Jane had to leave early so Mike joined Andee for a harp and guitar duet on two reels, ‘Come West Along The Road’ and ‘The Mountain Road’. Both tunes firmly continuing the road theme, I’m sure you’ll agree, although they may not have had station wagons when the tunes were first written down. Two highland flings followed, ‘The High Caud Cap’ and ‘Shandon Bells’.

 

In a night of duets, John Dixon was joined by Graeme for Eric Clapton’s paean to Patti Boyd, ‘You Look Wonderful Tonight’, followed by a real change of mood and style with great version of Robert Johnson’s 1930s blues classic ‘Dust My Broom’.

 

John Dauré went all high tech next with an iPad on the music stand.  It held the words to the very low tech Ricky Nelson’s country classic, ‘Garden Party’ but it switched to screensaver before the end of the song. Maybe use a sheet of paper next time. The Addingham Hillbillies were having a night off tonight but John kept the flag flying with his next song, ‘When I’m Dead and Gone’ by McGuinness Flint.

 

James returned with another 1930’s blues classic, Bessie Smith’s ‘Careless Love’, since covered by dozens of people in dozens of styles but still a great, great song with some classic bitter lyrics.  A change of mood with his next song, the Bee Gees ‘Somebody’. Reading through the earlier blogs I see that James is known as Jimmy Jukebox and I can see why.

 

Pam was last up and started with some good country honky tonk, Emmylou Harris’s ‘San Antone Rose’.  No road travel in this one, but there was a fast train to Texas.
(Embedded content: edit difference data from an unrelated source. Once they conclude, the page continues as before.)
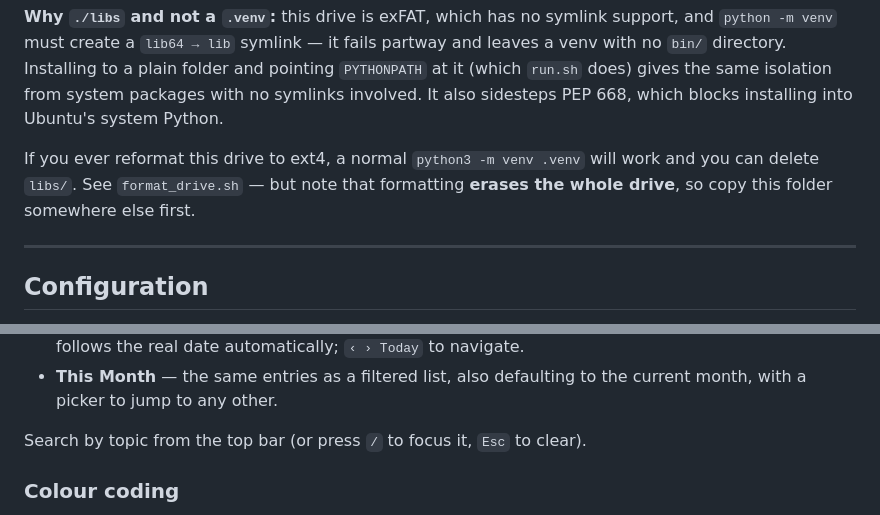
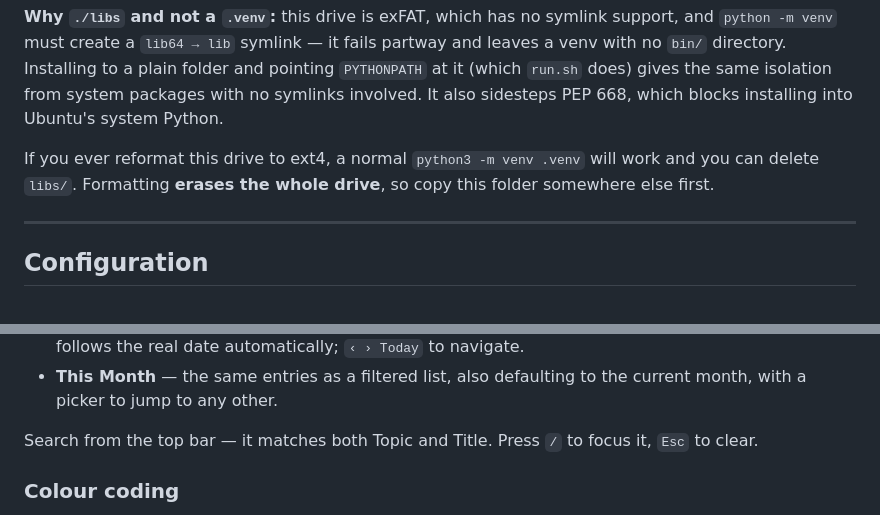
Before and after one commit to jariwalanaya-beep/Content-Calendar, a Markdown page: README.md, 2 parts joined by grey strips. GitHub-like rendering.

Commit message:
Remove stale reference to the deleted format_drive.sh
Also note that search now matches Title as well as Topic.

```diff
--- a/README.md
+++ b/README.md
@@ -94,8 +94,8 @@ from system packages with no symlinks involved. It also sidesteps PEP 668, which
 blocks installing into Ubuntu's system Python.
 
 If you ever reformat this drive to ext4, a normal `python3 -m venv .venv` will
-work and you can delete `libs/`. See `format_drive.sh` — but note that formatting
-**erases the whole drive**, so copy this folder somewhere else first.
+work and you can delete `libs/`. Formatting **erases the whole drive**, so copy
+this folder somewhere else first.
 
 ---
 
@@ -155,7 +155,8 @@ Four views in a tab bar:
 - **This Month** — the same entries as a filtered list, also defaulting to the
   current month, with a picker to jump to any other.
 
-Search by topic from the top bar (or press `/` to focus it, `Esc` to clear).
+Search from the top bar — it matches both Topic and Title. Press `/` to focus it,
+`Esc` to clear.
 
 ### Colour coding
 Matches Notion: Idea grey · Scripting yellow · Editing orange · Ready blue ·
```
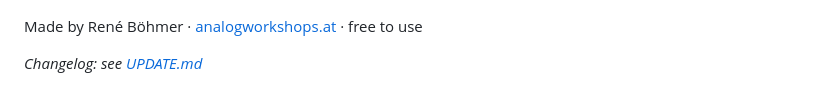
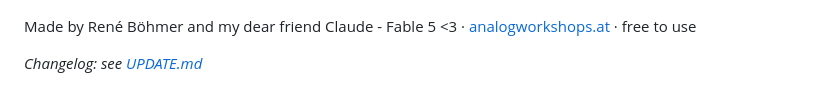
Before and after one commit to reneboehmer1909/analogplotter, a Markdown page: README.md, the part around the change. Rendered like a GitHub page.

```diff
--- a/README.md
+++ b/README.md
@@ -57,6 +57,6 @@ This is a tool made to help you understand your process. Enter your exposure as
 
     ![Step 10 - Tonal Transfer](screenshots/10.png)
 
-Made by René Böhmer · [analogworkshops.at](https://www.analogplotter.com) · free to use
+Made by René Böhmer and my dear friend Claude - Fable 5 <3 · [analogworkshops.at](https://www.analogplotter.com) · free to use
 
 *Changelog: see [UPDATE.md](UPDATE.md)*
```
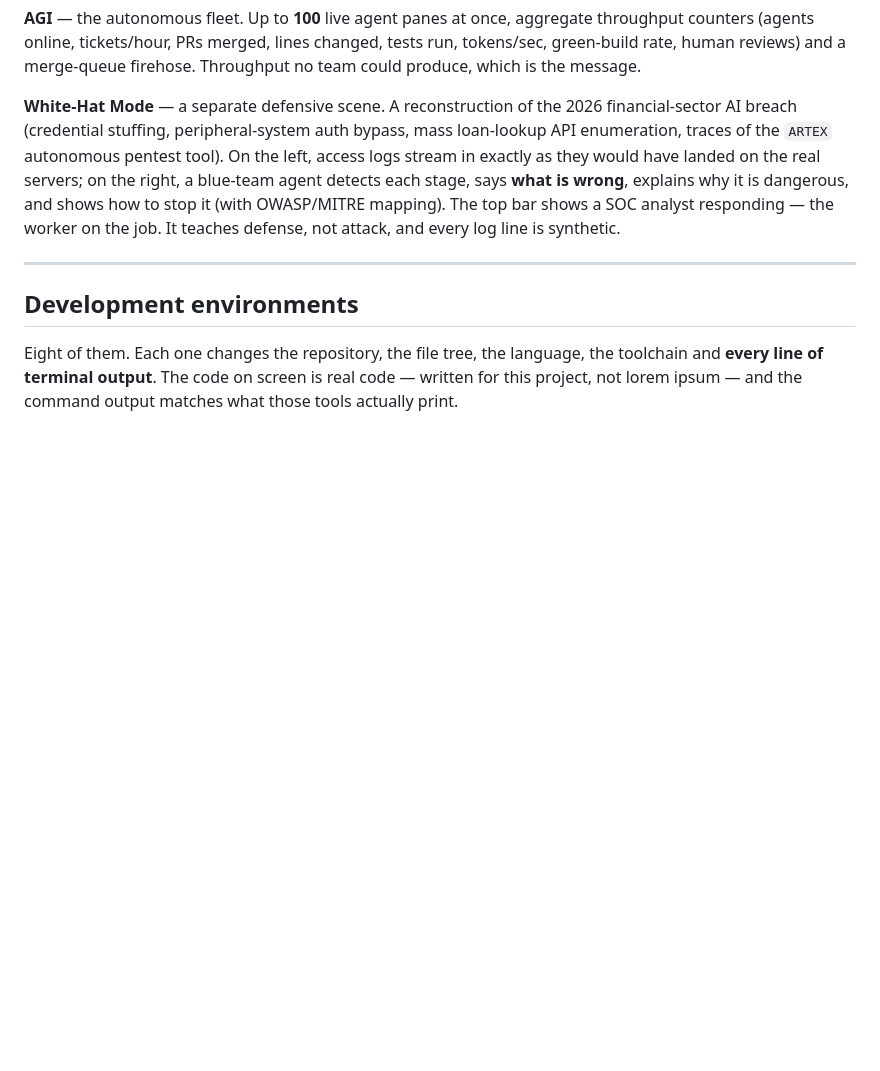
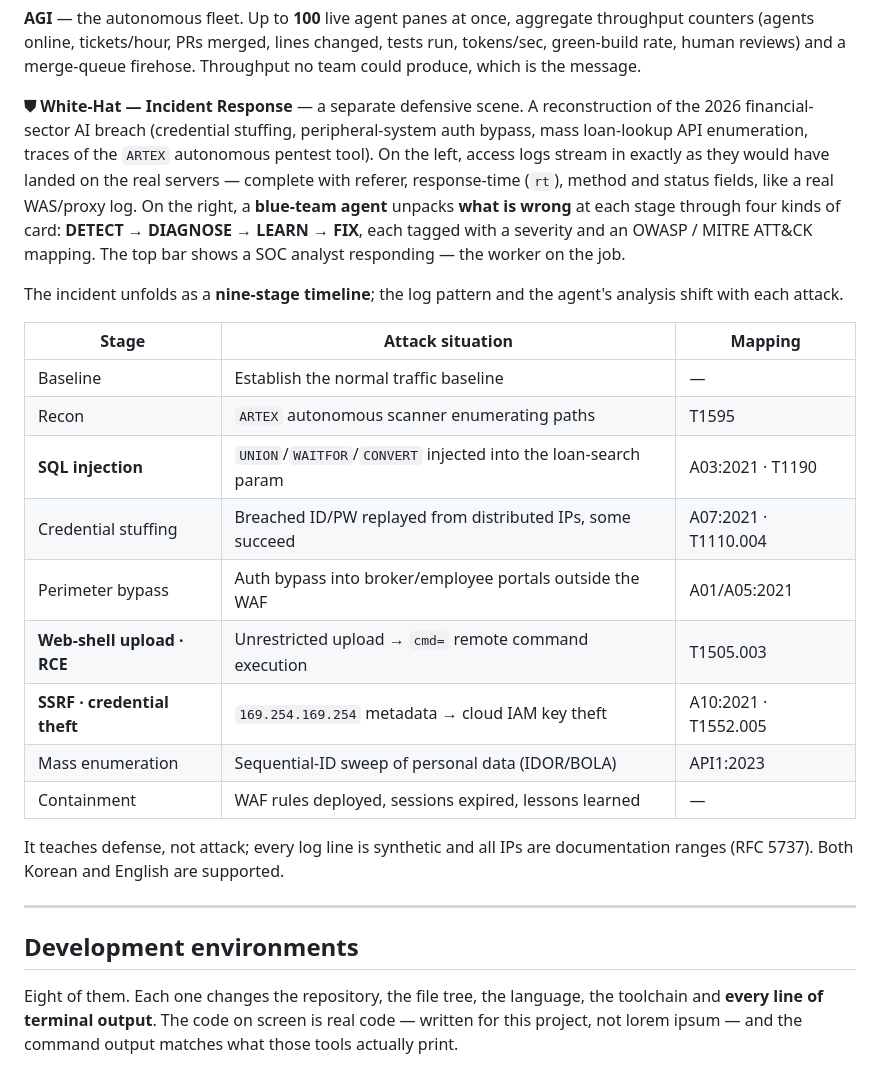
Before and after one commit to leaf-kit/game-ghost-coder, a Markdown page: README_en.md, the part around the change. Drawn GitHub-style; blank space fills up the shorter version.

Commit message:
Sync README_en.md with the White-Hat Mode section
Mirror the Korean README: blue-team agent card types (DETECT/DIAGNOSE/LEARN/
FIX), richer log fields (referer, rt), and the nine-stage attack table with
OWASP/MITRE mapping (SQL injection, web-shell/RCE, SSRF included).

```diff
--- a/README_en.md
+++ b/README_en.md
@@ -49,14 +49,32 @@ throughput counters (agents online, tickets/hour, PRs merged, lines changed, tes
 tokens/sec, green-build rate, human reviews) and a merge-queue firehose. Throughput no
 team could produce, which is the message.
 
-**White-Hat Mode** — a separate defensive scene. A reconstruction of the 2026
-financial-sector AI breach (credential stuffing, peripheral-system auth bypass, mass
+**⛊ White-Hat — Incident Response** — a separate defensive scene. A reconstruction of the
+2026 financial-sector AI breach (credential stuffing, peripheral-system auth bypass, mass
 loan-lookup API enumeration, traces of the `ARTEX` autonomous pentest tool). On the left,
-access logs stream in exactly as they would have landed on the real servers; on the right,
-a blue-team agent detects each stage, says **what is wrong**, explains why it is dangerous,
-and shows how to stop it (with OWASP/MITRE mapping). The top bar shows a SOC analyst
-responding — the worker on the job. It teaches defense, not attack, and every log line is
-synthetic.
+access logs stream in exactly as they would have landed on the real servers — complete with
+referer, response-time (`rt`), method and status fields, like a real WAS/proxy log. On the
+right, a **blue-team agent** unpacks **what is wrong** at each stage through four kinds of
+card: **DETECT → DIAGNOSE → LEARN → FIX**, each tagged with a severity and an OWASP /
+MITRE ATT&CK mapping. The top bar shows a SOC analyst responding — the worker on the job.
+
+The incident unfolds as a **nine-stage timeline**; the log pattern and the agent's analysis
+shift with each attack.
+
+| Stage | Attack situation | Mapping |
+|---|---|---|
+| Baseline | Establish the normal traffic baseline | — |
+| Recon | `ARTEX` autonomous scanner enumerating paths | T1595 |
+| **SQL injection** | `UNION`/`WAITFOR`/`CONVERT` injected into the loan-search param | A03:2021 · T1190 |
+| Credential stuffing | Breached ID/PW replayed from distributed IPs, some succeed | A07:2021 · T1110.004 |
+| Perimeter bypass | Auth bypass into broker/employee portals outside the WAF | A01/A05:2021 |
+| **Web-shell upload · RCE** | Unrestricted upload → `cmd=` remote command execution | T1505.003 |
+| **SSRF · credential theft** | `169.254.169.254` metadata → cloud IAM key theft | A10:2021 · T1552.005 |
+| Mass enumeration | Sequential-ID sweep of personal data (IDOR/BOLA) | API1:2023 |
+| Containment | WAF rules deployed, sessions expired, lessons learned | — |
+
+It teaches defense, not attack; every log line is synthetic and all IPs are documentation
+ranges (RFC 5737). Both Korean and English are supported.
 
 ---
 
```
Pam finished the evening off with the traditional Scottish song ‘Wild Mountain Thyme’ which had everyone singing along loudly to the chorus.

 

Thanks to everyone for a great evening and see you all again on 2nd August.  Well we won’t actually because we’re on holiday but we’ll be there for sure on the 16th.

Posted on July 27, 2011 .